Molecular data storage is an attractive alternative for dense and durable information storage, which is sorely needed to deal with the growing gap between information production and the ability to store data. DNA is a clear example of effective archival data storage in molecular form. In this Review , we provide an overview of the process, the state of the art in this area and challenges for mainstream adoption. We also survey the field of in vivo molecular memory systems that record and store information within the DNA of living cells, which, together with in vitro DNA data storage, lie at the growing intersection of computer systems and biotechnology.They include a comprehensive bibliography. Below the fold, some commentary and a few quibbles.
At this stage of the technology's development, having an authoritative review of the field is very useful, especially to push back against the hype that DNA storage always seems to attract. The UW/MSFT team's credentials for writing such a review are unmatched.
Some may have assumed that I was exaggerating the difficulty of getting a DNA storage product into the market when I wrote:
Engineers, your challenge is to increase the speed of synthesis by a factor of a quarter of a trillion, while reducing the cost by a factor of fifty trillion, in less than 10 years while spending no more than $24M/yr.But one of the things the UW/MSFT team has always been impressively realistic about is the scale of the technological problem they face. They roughly agree with me when they write:
The current overall writing throughput of DNA data storage is likely to be in the order of kilobytes per second. We estimate that a system competitive with mainstream cloud archival storage systems in 10 years will need to offer writing and reading throughput of gigabytes per second. This is a 6 orders-of-magnitude gap for synthesis and approximately 2–3 orders of magnitude for sequencing.

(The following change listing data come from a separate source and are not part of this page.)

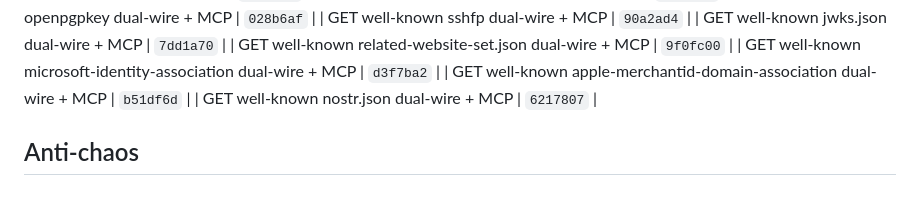
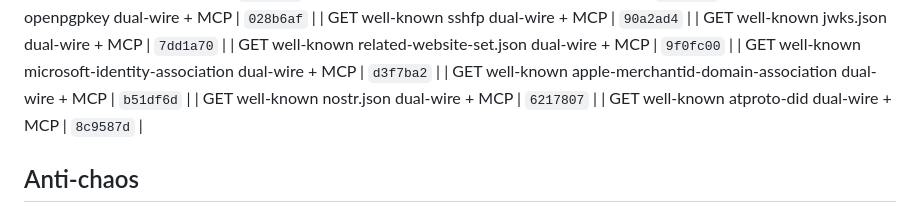
Before and after one commit to Abyss-c0re/nanobot, a Markdown page: docs/ops/NANOBOT_FOCUS_LOOP.md, the part around the change. Rendered like a GitHub page.

Commit message:
docs(ops): pin atproto-did residual SHA

```diff
--- a/docs/ops/NANOBOT_FOCUS_LOOP.md
+++ b/docs/ops/NANOBOT_FOCUS_LOOP.md
@@ -206,6 +206,7 @@ cd ~/Dev/AI/nanobot
 | GET well-known microsoft-identity-association dual-wire + MCP | `d3f7ba2`  |
 | GET well-known apple-merchantid-domain-association dual-wire + MCP | `b51df6d`  |
 | GET well-known nostr.json dual-wire + MCP | `6217807`  |
+| GET well-known atproto-did dual-wire + MCP | `8c9587d`  |
 ## Anti-chaos
 
 - One product bite per cycle
```
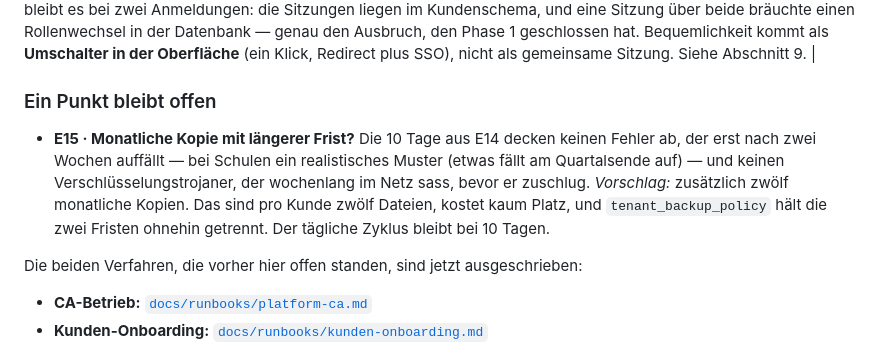
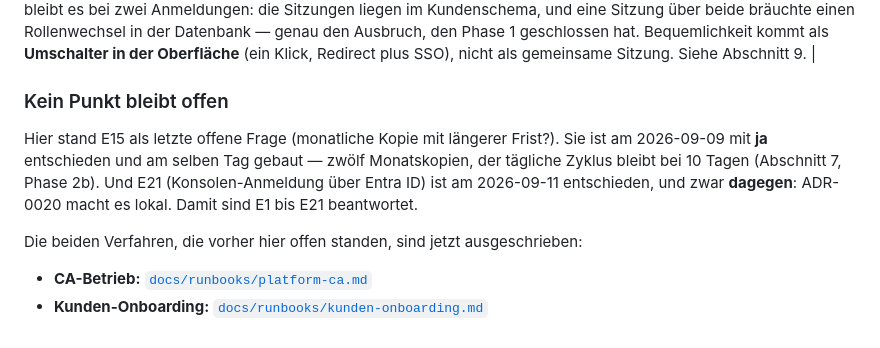
Before and after one commit to Vita-Brevis-GmbH/magister, a Markdown page: docs/features/multitenancy.md, the part around the change. GitHub-like rendering.

Commit message:
docs: E15 und E21 sind entschieden, der Abschnitt sagte etwas anderes
„Ein Punkt bleibt offen" fuehrte noch E15 (monatliche Kopien) — entschieden
und gebaut am 2026-09-09, und drei Abschnitte weiter oben steht das auch so.
Mit E21 vom 11. September sind damit E1 bis E21 beantwortet.

Co-Authored-By: Claude Opus 5 <noreply@anthropic.com>
Claude-Session: https://claude.ai/code/session_012iChQKvaW6HRiRfUnQYihE

```diff
--- a/docs/features/multitenancy.md
+++ b/docs/features/multitenancy.md
@@ -856,15 +856,13 @@ der Grund für eine Entscheidung später mehr wert ist als die Entscheidung selb
 
 | E16 | Darf ein Kunden-Admin mehrere Kunden bedienen? | **Innerhalb eines Kunden ja, mandantenübergreifend nein.** Ein Mandant ist ein Schulträger; die Schulen darin sind Standorte, und ein Kunden-Admin ohne `school_id` ist schon heute für alle zuständig — der Gemeinde-IT-Fall braucht also gar keine Änderung. Für zwei *getrennte* Kunden bleibt es bei zwei Anmeldungen: die Sitzungen liegen im Kundenschema, und eine Sitzung über beide bräuchte einen Rollenwechsel in der Datenbank — genau den Ausbruch, den Phase 1 geschlossen hat. Bequemlichkeit kommt als **Umschalter in der Oberfläche** (ein Klick, Redirect plus SSO), nicht als gemeinsame Sitzung. Siehe Abschnitt 9. |
 
-### Ein Punkt bleibt offen
+### Kein Punkt bleibt offen
 
-- **E15 · Monatliche Kopie mit längerer Frist?** Die 10 Tage aus E14 decken
-  keinen Fehler ab, der erst nach zwei Wochen auffällt — bei Schulen ein
-  realistisches Muster (etwas fällt am Quartalsende auf) — und keinen
-  Verschlüsselungstrojaner, der wochenlang im Netz sass, bevor er zuschlug.
-  *Vorschlag:* zusätzlich zwölf monatliche Kopien. Das sind pro Kunde zwölf
-  Dateien, kostet kaum Platz, und `tenant_backup_policy` hält die zwei Fristen
-  ohnehin getrennt. Der tägliche Zyklus bleibt bei 10 Tagen.
+Hier stand E15 als letzte offene Frage (monatliche Kopie mit längerer Frist?).
+Sie ist am 2026-09-09 mit **ja** entschieden und am selben Tag gebaut — zwölf
+Monatskopien, der tägliche Zyklus bleibt bei 10 Tagen (Abschnitt 7, Phase 2b).
+Und E21 (Konsolen-Anmeldung über Entra ID) ist am 2026-09-11 entschieden, und
+zwar **dagegen**: ADR-0020 macht es lokal. Damit sind E1 bis E21 beantwortet.
 
 Die beiden Verfahren, die vorher hier offen standen, sind jetzt ausgeschrieben:
 
```
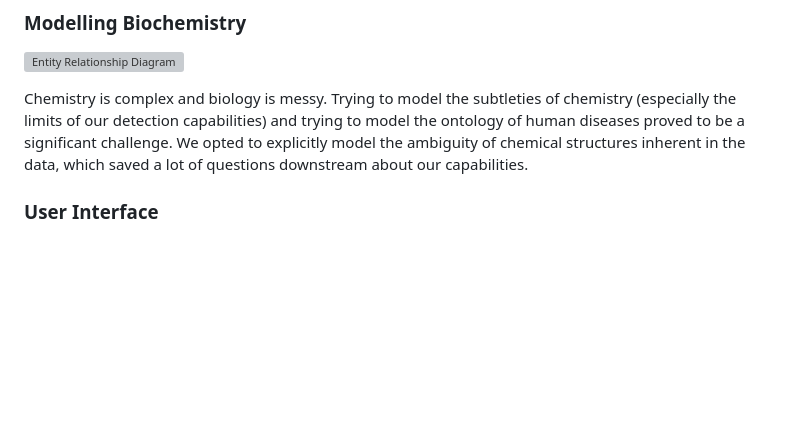
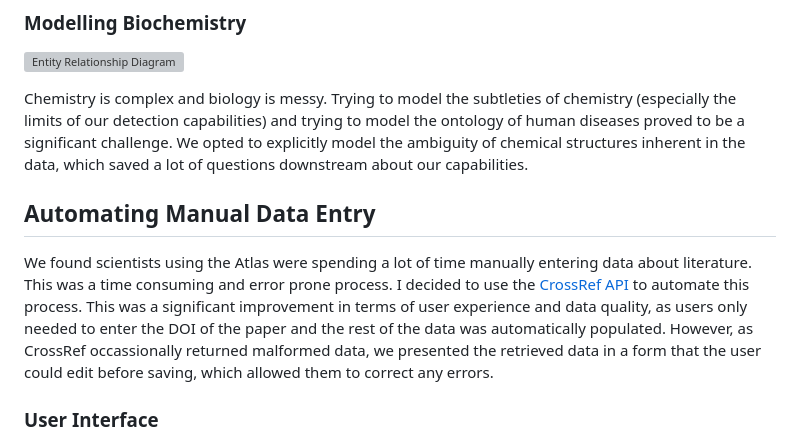
Before and after one commit to andrewmcloughlin/andrewmcloughlin.github.io, a Markdown page: src/portfolio/atlas.md, the part around the change. Drawn GitHub-style; blank space fills up the shorter version; grey boxes are pictures that could not be loaded.

Commit message:
add CrossRef

```diff
--- a/src/portfolio/atlas.md
+++ b/src/portfolio/atlas.md
@@ -73,6 +73,9 @@ I was keen for Atlas to have an immutable database, so that we could always trac
 
 Chemistry is complex and biology is messy. Trying to model the subtleties of chemistry (especially the limits of our detection capabilities) and trying to model the ontology of human diseases proved to be a significant challenge. We opted to explicitly model the ambiguity of chemical structures inherent in the data, which saved a lot of questions downstream about our capabilities.
 
+## Automating Manual Data Entry
+
+We found scientists using the Atlas were spending a lot of time manually entering data about literature. This was a time consuming and error prone process. I decided to use the [CrossRef API](https://www.crossref.org/documentation/retrieve-metadata/rest-api/) to automate this process. This was a significant improvement in terms of user experience and data quality, as users only needed to enter the DOI of the paper and the rest of the data was automatically populated. However, as CrossRef occassionally returned malformed data, we presented the retrieved data in a form that the user could edit before saving, which allowed them to correct any errors.
 
 ### User Interface
 
```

On the cost gap, tape storage cost about US$16 per terabyte in 2016 and is going down approximately 10% per year. DNA synthesis costs are generally confidential, but leading industry analyst Robert Carlson estimates the array synthesis cost to be approximately US$0.0001 per base, which amounts to US$800 million per terabyte or 7–8 orders magnitude higher than tape.Sadly, just getting the write cost competitive with tape isn't enough to displace tape from the market. DNA storage would need to be significantly cheaper.
A review in an academic journal is not the place for the kind of marketing analysis I undertook in DNA's Niche in the Storage Market, so the following three quibbles are just that, quibbles. First, Ceze et al omit the most important cost factor when they write:
Density, durability and energy cost at rest are primary factors for archival storage, which aims to store vast amounts of data for long-term, future use.One of the fundamental economic problems that I didn't discuss in Archival Media: Not A Good Business is the barrier caused by the epidemic of short-termism in society. As our work on economic models of long-term storage showed, long-lived media with high capital and write costs but low running costs are at a huge disadvantage compared to short-lived media with low capital but higher running costs (including costs of regular migration to successor media). This barrier is a big part of the reason tape is such a small part of the overall storage market. The authors should have included "system capital cost" in the quote above.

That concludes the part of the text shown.